*Task statement*
Reproduce the complete set of records exactly. No picture is to appear in the copy.
****************
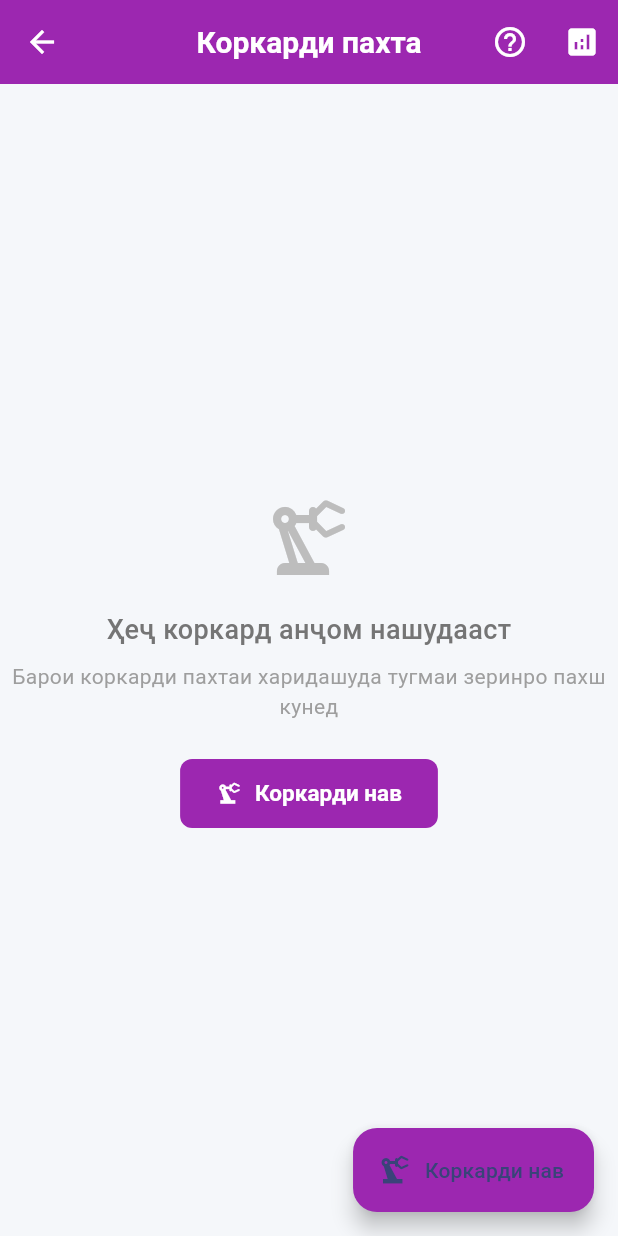
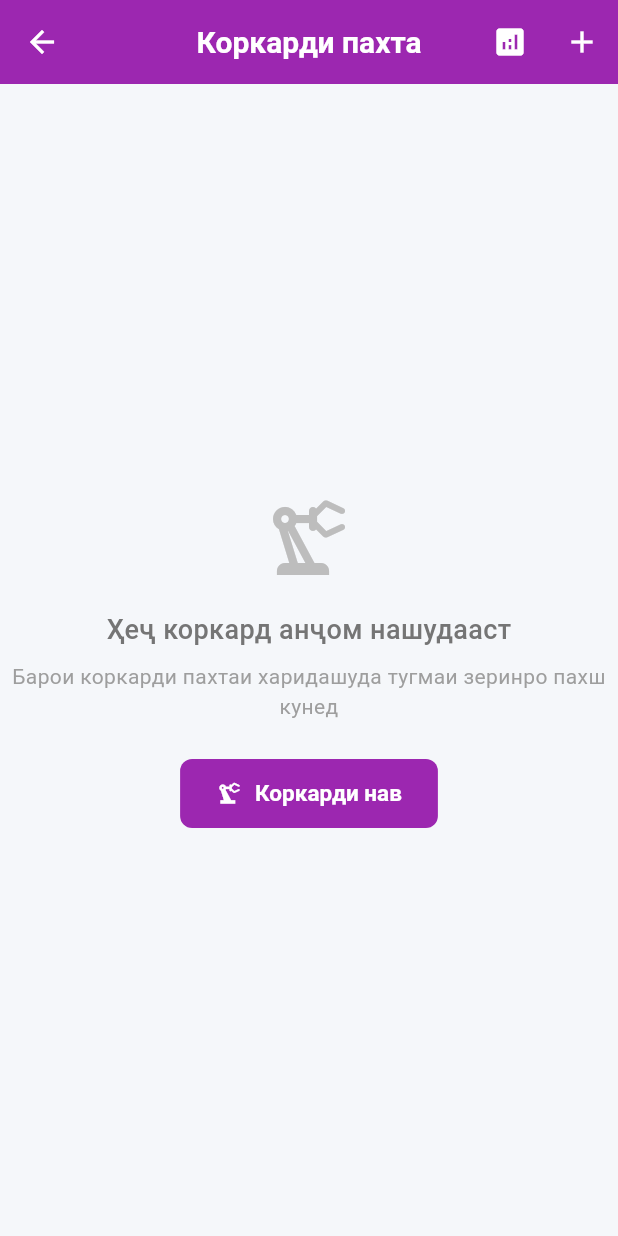
Before and after one commit to IBROHIM-PRO/farm_deb, a Flutter app: the screen it shows after launch, after a tap on "Коркарди пахта", on a phone screen of 412 x 824 dp. Run offline on Flutter 3.47's test engine with Material 3 defaults, Android fonts, the phone set to English and light mode, and no system bars; our stand-ins replace shared_preferences, sqflite; accounts and stored records are empty.

Commit message:
дуруст кардам тугмаҳоро дар саҳифаи пахта ва говҳо

```diff
--- a/lib/screens/cattle_registry/cattle_management_hub_screen.dart
+++ b/lib/screens/cattle_registry/cattle_management_hub_screen.dart
@@ -4,6 +4,7 @@ import '../../providers/cattle_registry_provider.dart';
 import '../../theme/app_theme.dart';
 import 'add_cattle_registry_screen.dart';
 import 'cattle_registry_screen.dart';
+import 'cattle_sale_screen.dart';
 import '../debt/persons_screen.dart';
 import '../barn/barn_list_screen.dart';
 
@@ -71,7 +72,7 @@ class CattleManagementHubScreen extends StatelessWidget {
                     Navigator.push(
                       context,
                       MaterialPageRoute(
-                        builder: (_) => const CattleRegistryScreen(),
+                        builder: (_) => const CattleSaleScreen(),
                       ),
                     );
                   },
--- a/lib/screens/cotton_registry/cotton_processing_registry_screen.dart
+++ b/lib/screens/cotton_registry/cotton_processing_registry_screen.dart
@@ -29,14 +29,19 @@ class _CottonProcessingRegistryScreenState extends State<CottonProcessingRegistr
         foregroundColor: Colors.white,
         actions: [
           IconButton(
-            onPressed: _showProcessingGuide,
-            icon: const Icon(Icons.help_outline),
-            tooltip: 'Дастури коркард',
-          ),
-          IconButton(
             onPressed: _showStatistics,
             icon: const Icon(Icons.analytics),
             tooltip: 'Омор',
+          ),
+          IconButton(
+            onPressed: () => Navigator.push(
+              context,
+              MaterialPageRoute(
+                builder: (_) => const AddCottonProcessingScreen(),
+              ),
+            ),
+            icon: const Icon(Icons.add),
+            tooltip: 'Коркарди нав',
           ),
         ],
       ),
@@ -52,18 +57,6 @@ class _CottonProcessingRegistryScreenState extends State<CottonProcessingRegistr
               ? _buildEmptyState(context)
               : _buildProcessingList(context, provider, filteredProcessing);
         },
-      ),
-      floatingActionButton: FloatingActionButton.extended(
-        heroTag: "cotton_processing_main_fab",
-        onPressed: () => Navigator.push(
-          context,
-          MaterialPageRoute(
-            builder: (_) => const AddCottonProcessingScreen(),
-          ),
-        ),
-        icon: const Icon(Icons.precision_manufacturing),
-        label: const Text('Коркарди нав'),
-        backgroundColor: Colors.purple,
       ),
     );
   }
```
Also changed, not shown: lib/screens/cotton_stock/buyer_cotton_sales_detail_screen.dart (+18 -16 lines), lib/screens/debt/debt_transaction_history_screen.dart (+9 -16 lines).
****************
*Result below*
Before and after one commit to IBROHIM-PRO/farm_deb, a Flutter app: the screen it shows after launch, after a tap on "Коркарди пахта", on a phone screen of 412 x 824 dp. Run offline on Flutter 3.47's test engine with Material 3 defaults, Android fonts, the phone set to English and light mode, and no system bars; our stand-ins replace shared_preferences, sqflite; accounts and stored records are empty.

Commit message:
дуруст кардам тугмаҳоро дар саҳифаи пахта ва говҳо

```diff
--- a/lib/screens/cattle_registry/cattle_management_hub_screen.dart
+++ b/lib/screens/cattle_registry/cattle_management_hub_screen.dart
@@ -4,6 +4,7 @@ import '../../providers/cattle_registry_provider.dart';
 import '../../theme/app_theme.dart';
 import 'add_cattle_registry_screen.dart';
 import 'cattle_registry_screen.dart';
+import 'cattle_sale_screen.dart';
 import '../debt/persons_screen.dart';
 import '../barn/barn_list_screen.dart';
 
@@ -71,7 +72,7 @@ class CattleManagementHubScreen extends StatelessWidget {
                     Navigator.push(
                       context,
                       MaterialPageRoute(
-                        builder: (_) => const CattleRegistryScreen(),
+                        builder: (_) => const CattleSaleScreen(),
                       ),
                     );
                   },
--- a/lib/screens/cotton_registry/cotton_processing_registry_screen.dart
+++ b/lib/screens/cotton_registry/cotton_processing_registry_screen.dart
@@ -29,14 +29,19 @@ class _CottonProcessingRegistryScreenState extends State<CottonProcessingRegistr
         foregroundColor: Colors.white,
         actions: [
           IconButton(
-            onPressed: _showProcessingGuide,
-            icon: const Icon(Icons.help_outline),
-            tooltip: 'Дастури коркард',
-          ),
-          IconButton(
             onPressed: _showStatistics,
             icon: const Icon(Icons.analytics),
             tooltip: 'Омор',
+          ),
+          IconButton(
+            onPressed: () => Navigator.push(
+              context,
+              MaterialPageRoute(
+                builder: (_) => const AddCottonProcessingScreen(),
+              ),
+            ),
+            icon: const Icon(Icons.add),
+            tooltip: 'Коркарди нав',
           ),
         ],
       ),
@@ -52,18 +57,6 @@ class _CottonProcessingRegistryScreenState extends State<CottonProcessingRegistr
               ? _buildEmptyState(context)
               : _buildProcessingList(context, provider, filteredProcessing);
         },
-      ),
-      floatingActionButton: FloatingActionButton.extended(
-        heroTag: "cotton_processing_main_fab",
-        onPressed: () => Navigator.push(
-          context,
-          MaterialPageRoute(
-            builder: (_) => const AddCottonProcessingScreen(),
-          ),
-        ),
-        icon: const Icon(Icons.precision_manufacturing),
-        label: const Text('Коркарди нав'),
-        backgroundColor: Colors.purple,
       ),
     );
   }
```
Also changed, not shown: lib/screens/cotton_stock/buyer_cotton_sales_detail_screen.dart (+18 -16 lines), lib/screens/debt/debt_transaction_history_screen.dart (+9 -16 lines).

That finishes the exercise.